== Web document revisions ==
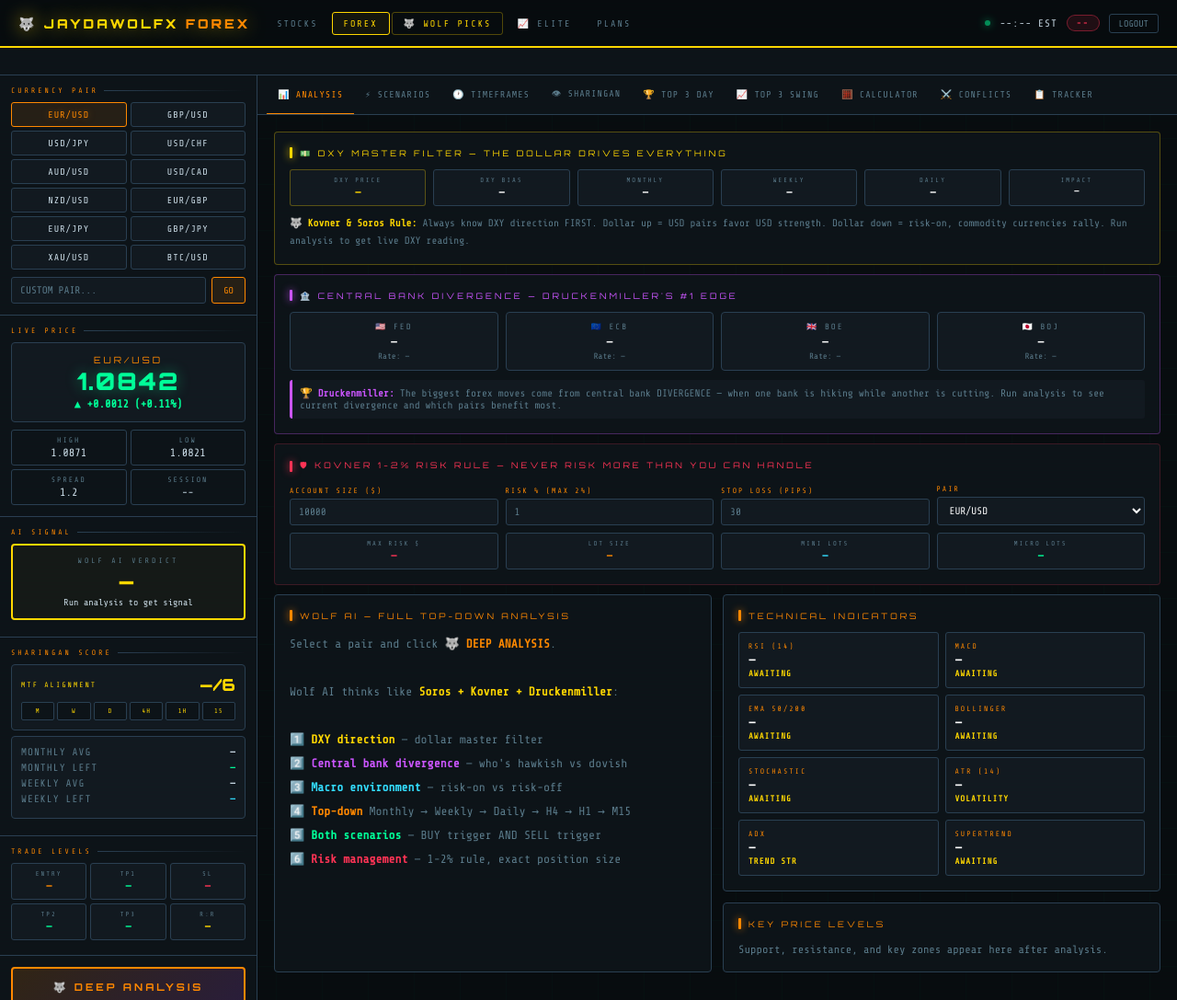
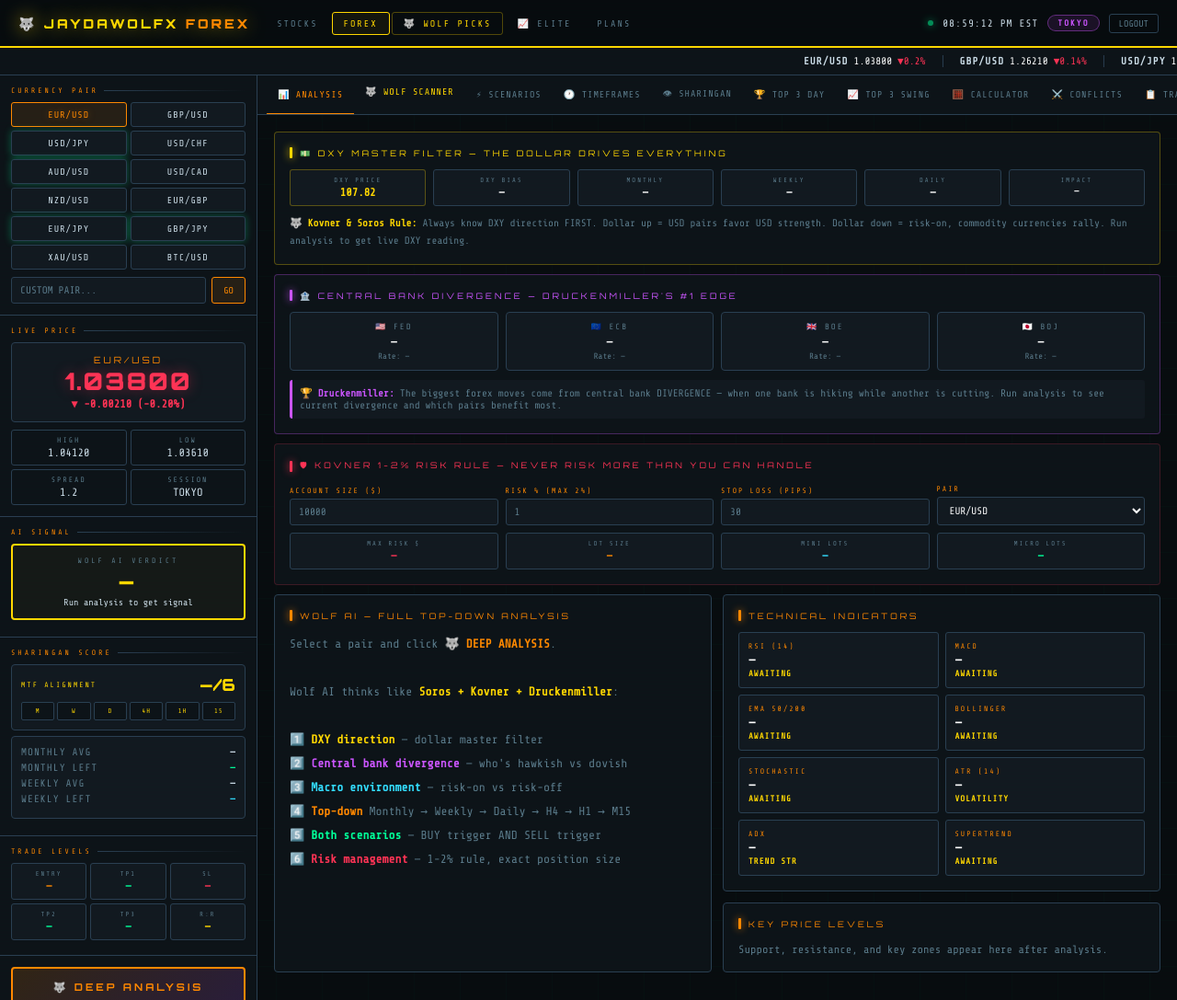
Before and after one commit to jonelmichelfx-bit/jaydawolfx-terminal, a Flask app: page /forex in a window 1280 px wide. Shown: the whole page at 92% size. Run offline with Flask 3, Linux system fonts and the light colour scheme; a user stored in the database is signed in; data that the repository does not hold is empty.

Commit message:
complete wolf system - terminal + scanner unified

```diff
--- a/templates/forex.html
+++ b/templates/forex.html
@@ -467,6 +467,7 @@
   <main class="main-area">
     <div class="tab-bar">
       <button class="tab-btn active" onclick="openTab('analysis',this)">📊 ANALYSIS</button>
+      <a href="/wolf-scanner" style="text-decoration:none;"><button class="tab-btn" style="color:var(--gold);border-bottom-color:transparent;" onmouseover="this.style.borderBottomColor='var(--gold)'" onmouseout="this.style.borderBottomColor='transparent'">🐺 WOLF SCANNER</button></a>
       <button class="tab-btn" onclick="openTab('scenarios',this)">⚡ SCENARIOS</button>
       <button class="tab-btn" onclick="openTab('timeframes',this)">🕐 TIMEFRAMES</button>
       <button class="tab-btn" onclick="openTab('sharingan',this)">👁 SHARINGAN</button>
@@ -739,18 +740,18 @@
 
 // Live prices cache
 let PRICES={
-  'EUR/USD':{p:1.0842,c:+0.0012,pct:+0.11,h:1.0871,l:1.0821,sp:1.2,tv:'EURUSD'},
-  'GBP/USD':{p:1.2634,c:-0.0021,pct:-0.17,h:1.2671,l:1.2601,sp:1.5,tv:'GBPUSD'},
-  'USD/JPY':{p:149.82,c:+0.44,pct:+0.29,h:150.21,l:149.41,sp:1.8,tv:'USDJPY'},
-  'USD/CHF':{p:0.8923,c:-0.0011,pct:-0.12,h:0.8951,l:0.8901,sp:1.3,tv:'USDCHF'},
-  'AUD/USD':{p:0.6521,c:-0.0015,pct:-0.23,h:0.6551,l:0.6501,sp:1.6,tv:'AUDUSD'},
-  'USD/CAD':{p:1.3541,c:+0.0022,pct:+0.16,h:1.3561,l:1.3511,sp:1.4,tv:'USDCAD'},
-  'NZD/USD':{p:0.6102,c:-0.0008,pct:-0.13,h:0.6121,l:0.6091,sp:1.7,tv:'NZDUSD'},
-  'EUR/GBP':{p:0.8582,c:+0.0009,pct:+0.10,h:0.8601,l:0.8561,sp:1.2,tv:'EURGBP'},
-  'EUR/JPY':{p:162.44,c:+0.55,pct:+0.34,h:162.91,l:161.88,sp:2.1,tv:'EURJPY'},
-  'GBP/JPY':{p:189.22,c:+0.31,pct:+0.16,h:189.81,l:188.61,sp:2.8,tv:'GBPJPY'},
-  'XAU/USD':{p:2650.50,c:+8.20,pct:+0.31,h:2661.30,l:2641.10,sp:0.35,tv:'XAUUSD'},
-  'BTC/USD':{p:67420,c:+1240,pct:+1.87,h:68100,l:66200,sp:25,tv:'BTCUSD'},
+  'EUR/USD':{p:1.0380,c:-0.0021,pct:-0.20,h:1.0412,l:1.0361,sp:1.2,tv:'EURUSD'},
+  'GBP/USD':{p:1.2621,c:-0.0018,pct:-0.14,h:1.2658,l:1.2598,sp:1.5,tv:'GBPUSD'},
+  'USD/JPY':{p:150.21,c:+0.38,pct:+0.25,h:150.58,l:149.81,sp:1.8,tv:'USDJPY'},
+  'USD/CHF':{p:0.8981,c:+0.0014,pct:+0.16,h:0.9001,l:0.8958,sp:1.3,tv:'USDCHF'},
+  'AUD/USD':{p:0.6241,c:-0.0019,pct:-0.30,h:0.6271,l:0.6221,sp:1.6,tv:'AUDUSD'},
+  'USD/CAD':{p:1.4431,c:+0.0028,pct:+0.19,h:1.4461,l:1.4401,sp:1.4,tv:'USDCAD'},
+  'NZD/USD':{p:0.5681,c:-0.0012,pct:-0.21,h:0.5701,l:0.5661,sp:1.7,tv:'NZDUSD'},
+  'EUR/GBP':{p:0.8221,c:+0.0008,pct:+0.10,h:0.8241,l:0.8201,sp:1.2,tv:'EURGBP'},
+  'EUR/JPY':{p:155.82,c:+0.21,pct:+0.13,h:156.21,l:155.41,sp:2.1,tv:'EURJPY'},
+  'GBP/JPY':{p:189.61,c:+0.42,pct:+0.22,h:190.21,l:189.01,sp:2.8,tv:'GBPJPY'},
+  'XAU/USD':{p:2857.40,c:+12.30,pct:+0.43,h:2868.20,l:2841.10,sp:0.35,tv:'XAUUSD'},
+  'BTC/USD':{p:85420,c:+1240,pct:+1.47,h:86100,l:84200,sp:25,tv:'BTCUSD'},
 };
 
 const TV_MAP={
@@ -787,7 +788,7 @@
 }
 
 // Fetch ALL live prices from backend
-async async function fetchAllPrices(){
+async function fetchAllPrices(){
   try{
     const res=await fetch('/api/forex-prices');
     if(!res.ok)return;
```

== Task statement ==
The entries are to be written out again exactly, though without any images.

== Response area ==
Before and after one commit to jonelmichelfx-bit/jaydawolfx-terminal, a Flask app: page /forex in a window 1280 px wide. Shown: the whole page at 92% size. Run offline with Flask 3, Linux system fonts and the light colour scheme; a user stored in the database is signed in; data that the repository does not hold is empty.

Commit message:
complete wolf system - terminal + scanner unified

```diff
--- a/templates/forex.html
+++ b/templates/forex.html
@@ -467,6 +467,7 @@
   <main class="main-area">
     <div class="tab-bar">
       <button class="tab-btn active" onclick="openTab('analysis',this)">📊 ANALYSIS</button>
+      <a href="/wolf-scanner" style="text-decoration:none;"><button class="tab-btn" style="color:var(--gold);border-bottom-color:transparent;" onmouseover="this.style.borderBottomColor='var(--gold)'" onmouseout="this.style.borderBottomColor='transparent'">🐺 WOLF SCANNER</button></a>
       <button class="tab-btn" onclick="openTab('scenarios',this)">⚡ SCENARIOS</button>
       <button class="tab-btn" onclick="openTab('timeframes',this)">🕐 TIMEFRAMES</button>
       <button class="tab-btn" onclick="openTab('sharingan',this)">👁 SHARINGAN</button>
@@ -739,18 +740,18 @@
 
 // Live prices cache
 let PRICES={
-  'EUR/USD':{p:1.0842,c:+0.0012,pct:+0.11,h:1.0871,l:1.0821,sp:1.2,tv:'EURUSD'},
-  'GBP/USD':{p:1.2634,c:-0.0021,pct:-0.17,h:1.2671,l:1.2601,sp:1.5,tv:'GBPUSD'},
-  'USD/JPY':{p:149.82,c:+0.44,pct:+0.29,h:150.21,l:149.41,sp:1.8,tv:'USDJPY'},
-  'USD/CHF':{p:0.8923,c:-0.0011,pct:-0.12,h:0.8951,l:0.8901,sp:1.3,tv:'USDCHF'},
-  'AUD/USD':{p:0.6521,c:-0.0015,pct:-0.23,h:0.6551,l:0.6501,sp:1.6,tv:'AUDUSD'},
-  'USD/CAD':{p:1.3541,c:+0.0022,pct:+0.16,h:1.3561,l:1.3511,sp:1.4,tv:'USDCAD'},
-  'NZD/USD':{p:0.6102,c:-0.0008,pct:-0.13,h:0.6121,l:0.6091,sp:1.7,tv:'NZDUSD'},
-  'EUR/GBP':{p:0.8582,c:+0.0009,pct:+0.10,h:0.8601,l:0.8561,sp:1.2,tv:'EURGBP'},
-  'EUR/JPY':{p:162.44,c:+0.55,pct:+0.34,h:162.91,l:161.88,sp:2.1,tv:'EURJPY'},
-  'GBP/JPY':{p:189.22,c:+0.31,pct:+0.16,h:189.81,l:188.61,sp:2.8,tv:'GBPJPY'},
-  'XAU/USD':{p:2650.50,c:+8.20,pct:+0.31,h:2661.30,l:2641.10,sp:0.35,tv:'XAUUSD'},
-  'BTC/USD':{p:67420,c:+1240,pct:+1.87,h:68100,l:66200,sp:25,tv:'BTCUSD'},
+  'EUR/USD':{p:1.0380,c:-0.0021,pct:-0.20,h:1.0412,l:1.0361,sp:1.2,tv:'EURUSD'},
+  'GBP/USD':{p:1.2621,c:-0.0018,pct:-0.14,h:1.2658,l:1.2598,sp:1.5,tv:'GBPUSD'},
+  'USD/JPY':{p:150.21,c:+0.38,pct:+0.25,h:150.58,l:149.81,sp:1.8,tv:'USDJPY'},
+  'USD/CHF':{p:0.8981,c:+0.0014,pct:+0.16,h:0.9001,l:0.8958,sp:1.3,tv:'USDCHF'},
+  'AUD/USD':{p:0.6241,c:-0.0019,pct:-0.30,h:0.6271,l:0.6221,sp:1.6,tv:'AUDUSD'},
+  'USD/CAD':{p:1.4431,c:+0.0028,pct:+0.19,h:1.4461,l:1.4401,sp:1.4,tv:'USDCAD'},
+  'NZD/USD':{p:0.5681,c:-0.0012,pct:-0.21,h:0.5701,l:0.5661,sp:1.7,tv:'NZDUSD'},
+  'EUR/GBP':{p:0.8221,c:+0.0008,pct:+0.10,h:0.8241,l:0.8201,sp:1.2,tv:'EURGBP'},
+  'EUR/JPY':{p:155.82,c:+0.21,pct:+0.13,h:156.21,l:155.41,sp:2.1,tv:'EURJPY'},
+  'GBP/JPY':{p:189.61,c:+0.42,pct:+0.22,h:190.21,l:189.01,sp:2.8,tv:'GBPJPY'},
+  'XAU/USD':{p:2857.40,c:+12.30,pct:+0.43,h:2868.20,l:2841.10,sp:0.35,tv:'XAUUSD'},
+  'BTC/USD':{p:85420,c:+1240,pct:+1.47,h:86100,l:84200,sp:25,tv:'BTCUSD'},
 };
 
 const TV_MAP={
@@ -787,7 +788,7 @@
 }
 
 // Fetch ALL live prices from backend
-async async function fetchAllPrices(){
+async function fetchAllPrices(){
   try{
     const res=await fetch('/api/forex-prices');
     if(!res.ok)return;
```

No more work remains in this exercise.